In just the past two weeks, humanitarian partners in the Kongolo and Mbulula health zones, have recorded 243 incidents of rape, 48 of which involved minors, in 12 different villages
The United Nations raised the alarm on Friday over widespread, systematic sexual violence in the southeastern Democratic Republic of Congo, saying women were reporting armed groups carrying out mass rape.
UNHCR, the UN refugee agency, said its staff were hearing horrific testimonies from forcibly displaced persons in the DR Congo's Tanganyika Province.
The agency is "gravely concerned about incidents of widespread and systematic sexual violence against Congolese women and girls", spokeswoman Shabia Mantoo told reporters in Geneva.
"In just the past two weeks, humanitarian partners in the Kongolo and Mbulula health zones, have recorded 243 incidents of rape, 48 of which involved minors, in 12 different villages."
The actual figures are thought to be even higher as reporting of gender-based violence remains a taboo in most communities.
"The attacks are reportedly being carried out by rival armed groups competing to maintain control over mining areas -- especially gold mines -- and as retaliation against government-led military operations," said Mantoo.
"Civilians find themselves trapped in the middle of intense confrontations between different groups.

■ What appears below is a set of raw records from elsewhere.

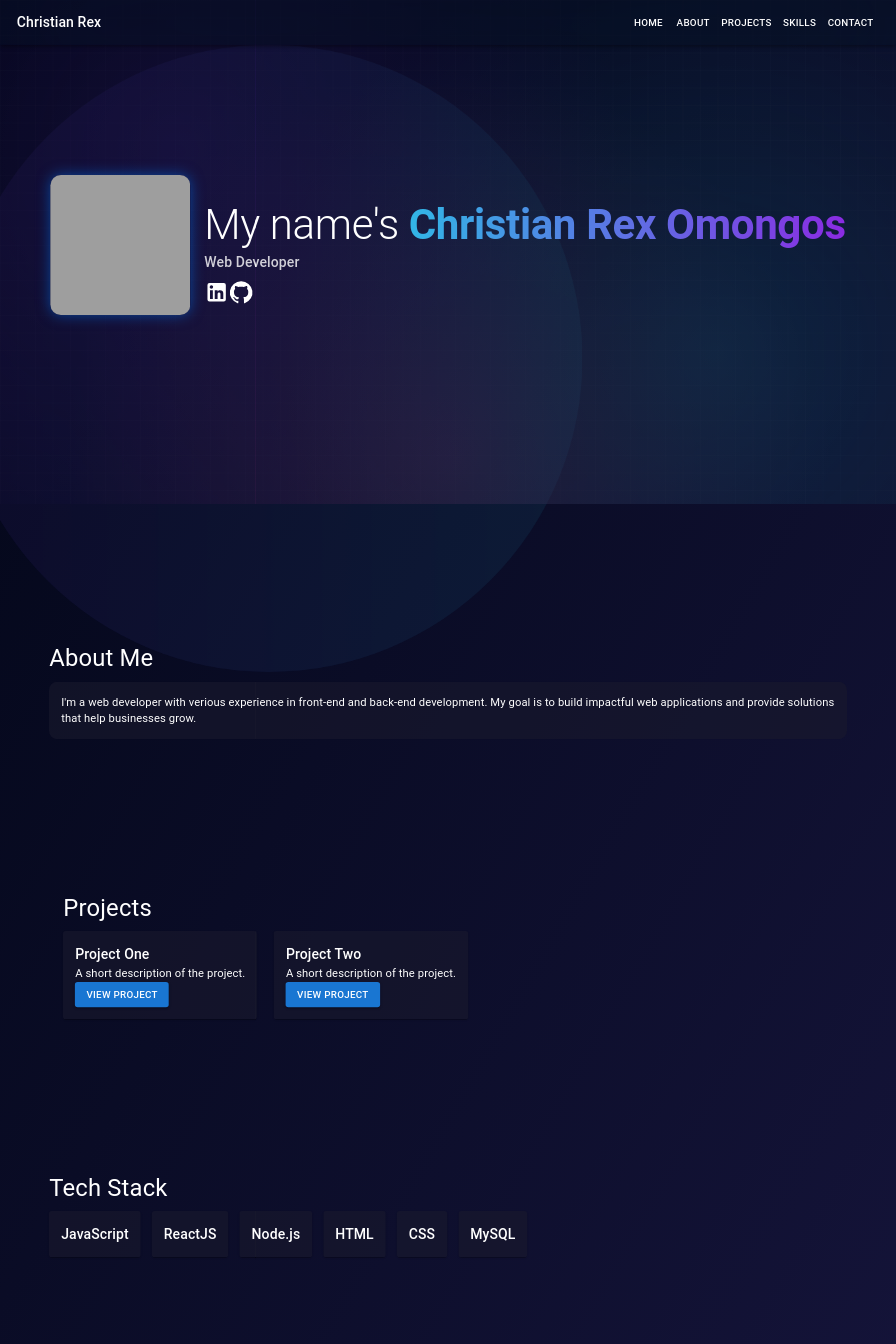
Repository: mikeshadowcoder/myWeb
Page: /
These files come from the project's save history. The page is drawn as it stood at one moment and after the next save; the edit follows.
The browser window is 1280 px wide. The pictures show the part of the page from y = 0 to 1920 px (the page is 2643 px tall), at 70% of full size.
Pictures or frames that could not be fetched are drawn as grey boxes. The project was rebuilt for these pictures with package versions that can differ from the ones it lists, and the page was loaded fresh each time.

Above is the page before, as saved 2026-01-21 16:42:59.

After the next save:
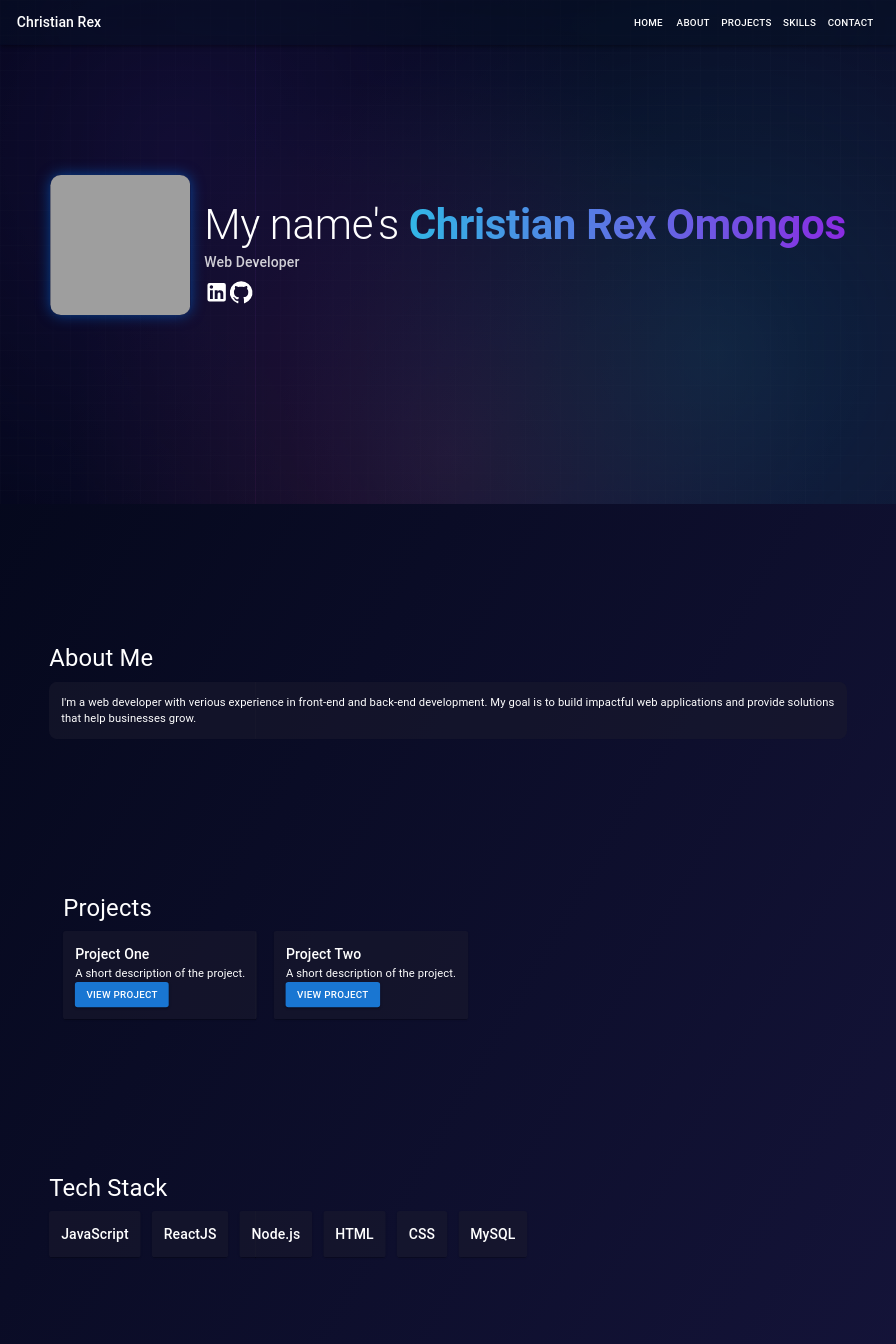
Saved 36 s later.
--- a/src/components/BackgroundShapes.js
+++ b/src/components/BackgroundShapes.js
@@ -5,7 +5,7 @@
   return (
     <>
     <div className="grid-container">
-      <svg class="bg" viewBox="0 0 100 100" preserveAspectRatio="xMidYMid slice">
+      {/* <svg class="bg" viewBox="0 0 100 100" preserveAspectRatio="xMidYMid slice">
         <defs>
           <linearGradient id="g1">
             <stop offset="0%" stop-color="#7c3aed"/>
@@ -13,7 +13,7 @@
           </linearGradient>
         </defs>
         <circle cx="30" cy="40" r="35" fill="url(#g1)" opacity="0.25" />
-      </svg>
+      </svg> */}
       <div className="gradient-blobs" />
     </div>
     </>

"Our staff have heard horrific testimonies of extreme violence. Forcibly displaced persons have accused armed groups of carrying out mass rape as women attempt to flee their homes."
She said some women and girls had been abducted and used as sex slaves, while ransoms have been demanded from families in exchange for their freedom.
According to UN estimates, nearly 310,000 people have been uprooted by insecurity and violence and are currently displaced in Tanganyika Province.
Mantoo said more than 23,000 people had been displaced since May in the province's northern Kongolo Territory alone, according to local authorities, with most having fled insecurity multiple times.
The UNHCR called on the authorities to scale up security in the so-called "triangle of death" in the wider region to protect civilians, allow humanitarian access, and launch investigations to bring the perpetrators to justice.
The agency said it had received 36 percent of the $205 million needed for its operations in the DR Congo.